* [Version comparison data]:

- - - - -

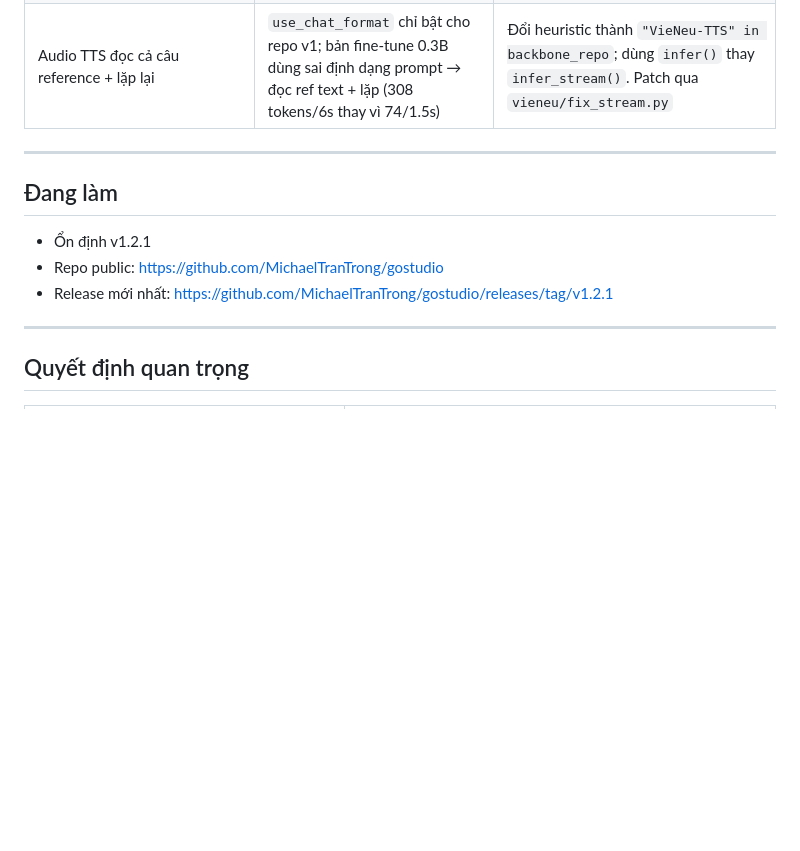
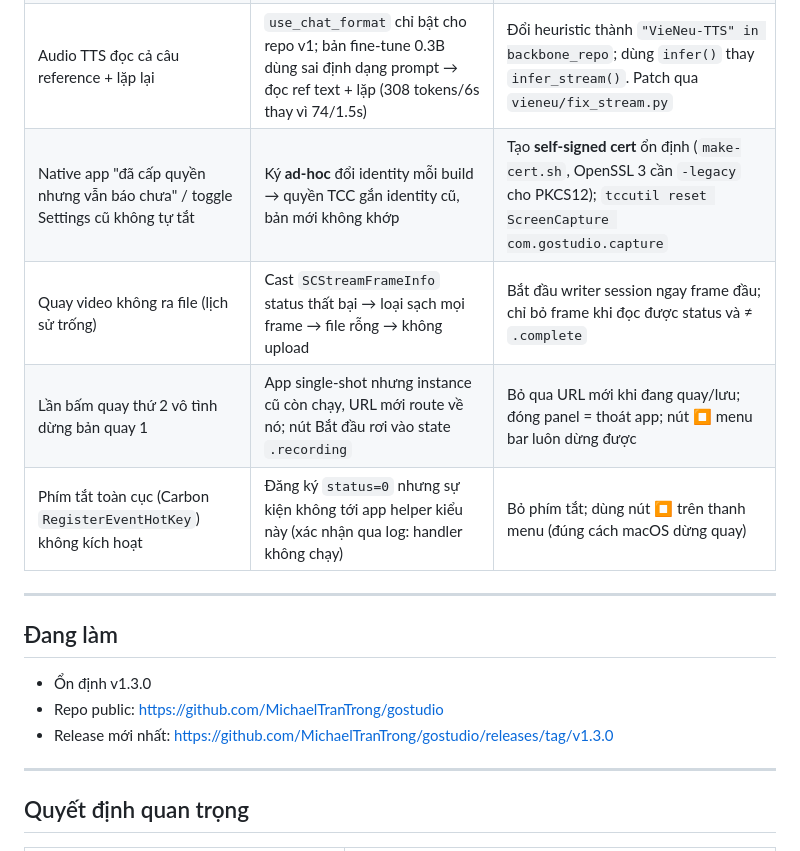
Before and after one commit to MichaelTranTrong/gostudio, a Markdown page: CLAUDE.md, the part around one of its changes. GitHub-like rendering; blank space fills up the shorter version.

```diff
--- a/CLAUDE.md
+++ b/CLAUDE.md
@@ -152,14 +161,18 @@ gh release create v1.x.x --title "Go Studio v1.x.x" --notes "..."
 | VieNeu crash khi khởi động — `ModuleNotFoundError: trafilatura` / `llama_cpp` | Minimal install thiếu dependency | Cài thêm `trafilatura` + `llama-cpp-python` (cần `cmake build-essential g++` để compile) trong Dockerfile |
 | VieNeu báo `No file found ... VieNeu-TTS-v2-Q4-K-M.gguf` | Model trên HF đổi tên file GGUF | `sed` đổi filename trong `src/vieneu/standard.py` thành `VieNeu-TTS-0.3B-ngoc-huyen-Q4_0.gguf` |
 | Audio TTS đọc cả câu reference + lặp lại | `use_chat_format` chỉ bật cho repo v1; bản fine-tune 0.3B dùng sai định dạng prompt → đọc ref text + lặp (308 tokens/6s thay vì 74/1.5s) | Đổi heuristic thành `"VieNeu-TTS" in backbone_repo`; dùng `infer()` thay `infer_stream()`. Patch qua `vieneu/fix_stream.py` |
+| Native app "đã cấp quyền nhưng vẫn báo chưa" / toggle Settings cũ không tự tắt | Ký **ad-hoc** đổi identity mỗi build → quyền TCC gắn identity cũ, bản mới không khớp | Tạo **self-signed cert** ổn định (`make-cert.sh`, OpenSSL 3 cần `-legacy` cho PKCS12); `tccutil reset ScreenCapture com.gostudio.capture` |
+| Quay video không ra file (lịch sử trống) | Cast `SCStreamFrameInfo` status thất bại → loại sạch mọi frame → file rỗng → không upload | Bắt đầu writer session ngay frame đầu; chỉ bỏ frame khi đọc được status và ≠ `.complete` |
+| Lần bấm quay thứ 2 vô tình dừng bản quay 1 | App single-shot nhưng instance cũ còn chạy, URL mới route về nó; nút Bắt đầu rơi vào state `.recording` | Bỏ qua URL mới khi đang quay/lưu; đóng panel = thoát app; nút ⏹ menu bar luôn dừng được |
+| Phím tắt toàn cục (Carbon `RegisterEventHotKey`) không kích hoạt | Đăng ký `status=0` nhưng sự kiện không tới app helper kiểu này (xác nhận qua log: handler không chạy) | Bỏ phím tắt; dùng nút ⏹ trên thanh menu (đúng cách macOS dừng quay) |
 
 ---
 
 ## Đang làm
 
-- Ổn định v1.2.1
+- Ổn định v1.3.0
 - Repo public: https://github.com/MichaelTranTrong/gostudio
-- Release mới nhất: https://github.com/MichaelTranTrong/gostudio/releases/tag/v1.2.1
+- Release mới nhất: https://github.com/MichaelTranTrong/gostudio/releases/tag/v1.3.0
 
 ---
 
```
Also changed, not shown: other parts of CLAUDE.md (+11 -12 lines).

- - - - -

* [GOAL OF THE EXERCISE]:
Copy every line in the data above that has the string "nhất" in it.

* [RESULT OF THE EXERCISE]:
-- Release mới nhất: https://github.com/MichaelTranTrong/gostudio/releases/tag/v1.2.1
+- Release mới nhất: https://github.com/MichaelTranTrong/gostudio/releases/tag/v1.3.0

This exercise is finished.